Proto-Indo-European root meaning "to be strong."

It forms all or part of: ambivalence; Arnold; avail; bivalent; convalesce; countervail; Donald; equivalent; evaluation; Gerald; Harold; invalid (adj.1) "not strong, infirm;" invalid (adj.2) "of no legal force;" Isold; multivalent; polyvalent; prevalent; prevail; Reynold; Ronald; valediction; valence; Valerie; valetudinarian; valiance; valiant; valid; valor; value; Vladimir; Walter; wield.

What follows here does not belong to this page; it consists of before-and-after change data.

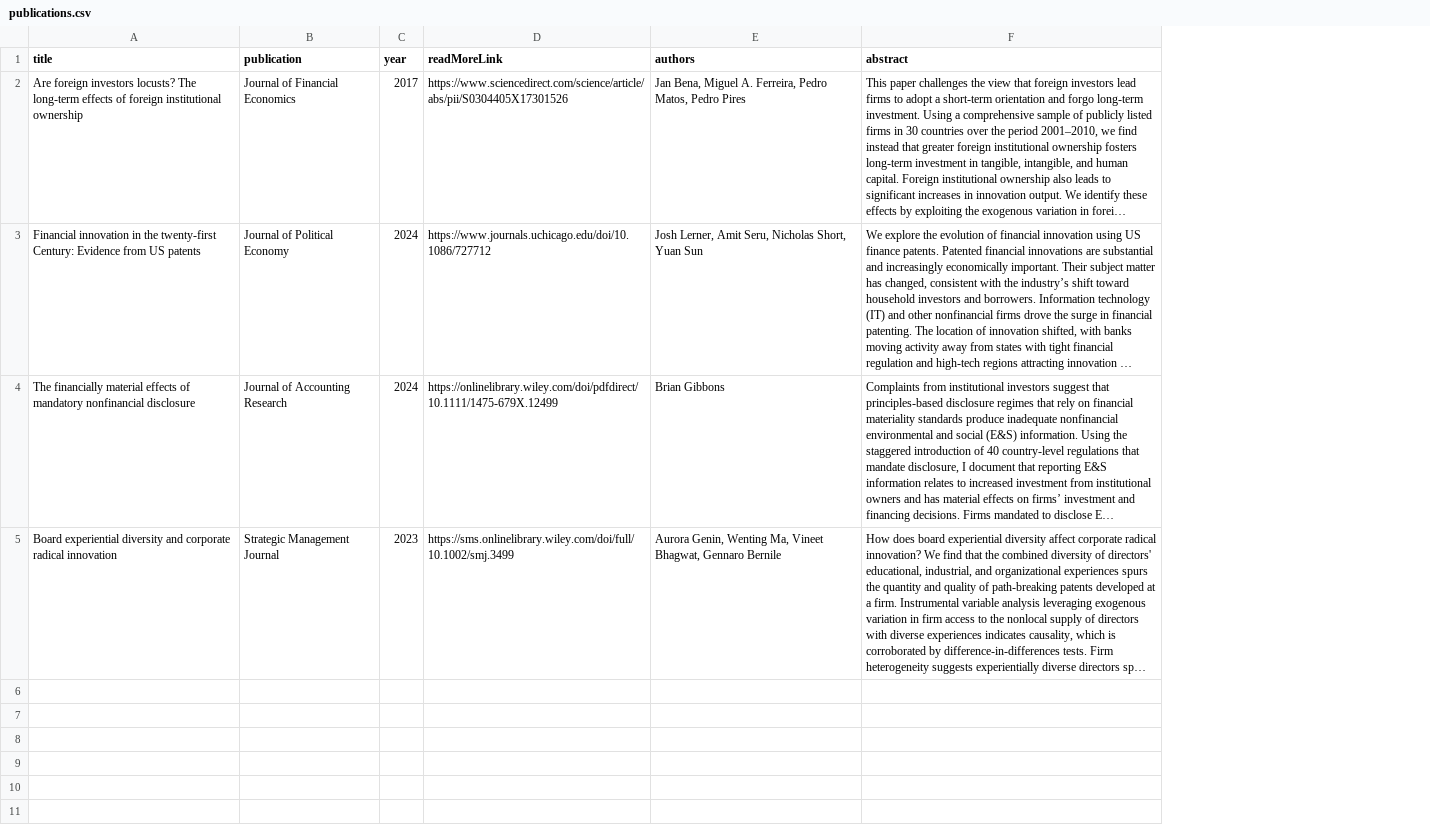
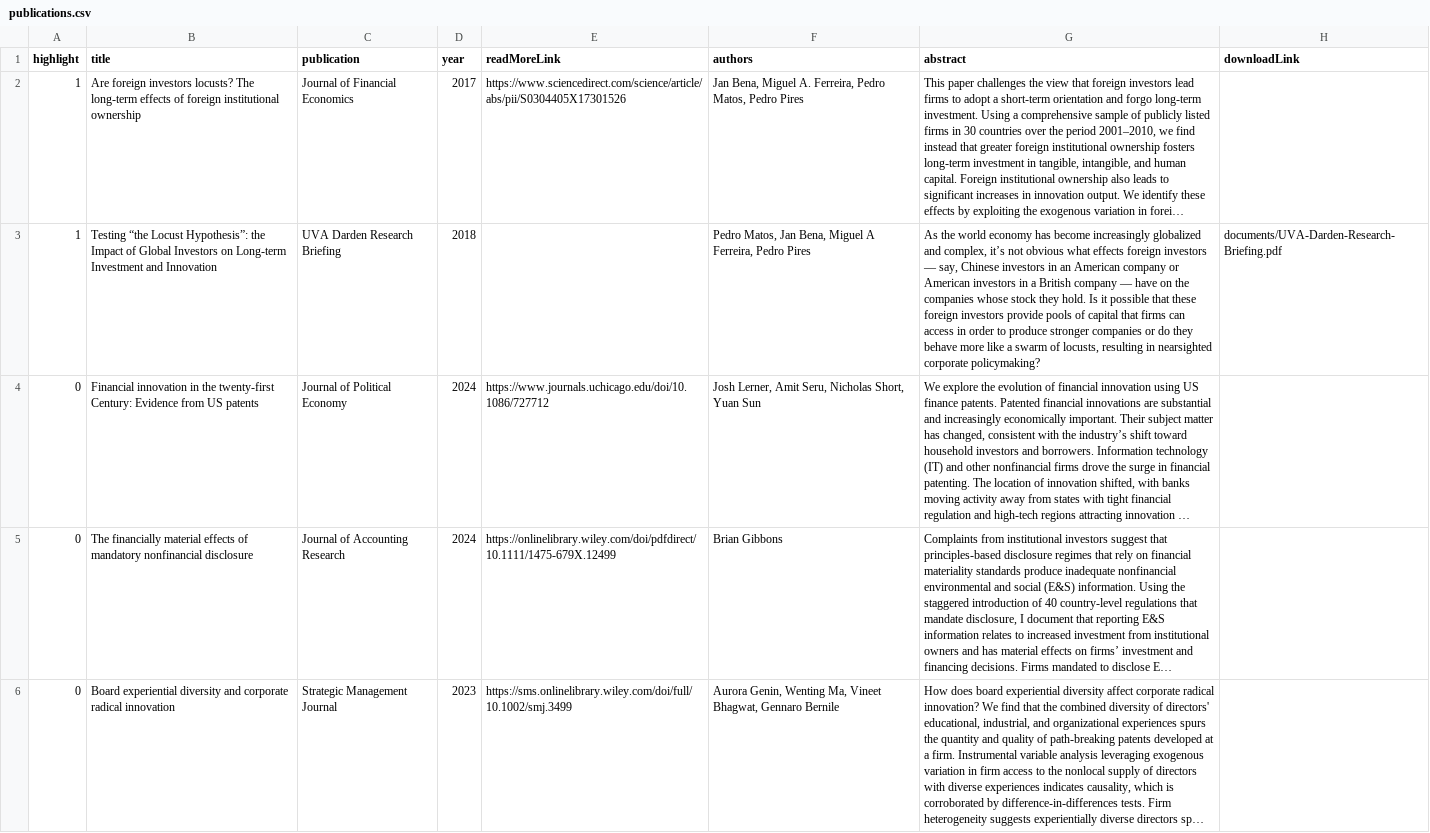
Before and after one commit to batten-inst/GCPD-website_v2, a CSV file: assets/data/publications.csv, drawn as a sheet; long unchanged cells end in …; addresses are those after the commit; the diff names each change by its address in the sheet, - before the commit and + after, or states it on an @@ line.

Commit message:
Update publications

```diff
--- a/assets/data/publications.csv
+++ b/assets/data/publications.csv
+column A (highlight), row 2: 1; rows 4-6: all 0
+column H (downloadLink), empty
+row 3: 1 | Testing “the Locust Hypothesis”: the Impact of Global Investors on Long-term Investment and Innovation | UVA Darden Research Briefing | 2018 |  | Pedro Matos, Jan Bena, Miguel A Ferreira, Pedro Pires | As the world economy has become increasingly globalized and complex, it’s not obvious what effects foreign investors — say, Chinese investors in an American company or American investors in a British company — have on the companies whose stock they hold. Is it possible that these foreign investors provide pools of capital that firms can access in order to produce stronger companies or do they behave more like a swarm of locusts, resulting in nearsighted corporate policymaking? | documents/UVA-Darden-Research-Briefing.pdf
```
Also changed, not shown: 2 other files.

It is the hypothetical source of/evidence for its existence is provided by: Latin valere "be strong, be well, be worth;" Old Church Slavonic vlasti "to rule over;" Lithuanian valdyti "to have power;" Celtic *walos- "ruler," Old Irish flaith "dominion," Welsh gallu "to be able;" Old English wealdan "to rule," Old High German -walt, -wald "power" (in personal names), Old Norse valdr "ruler."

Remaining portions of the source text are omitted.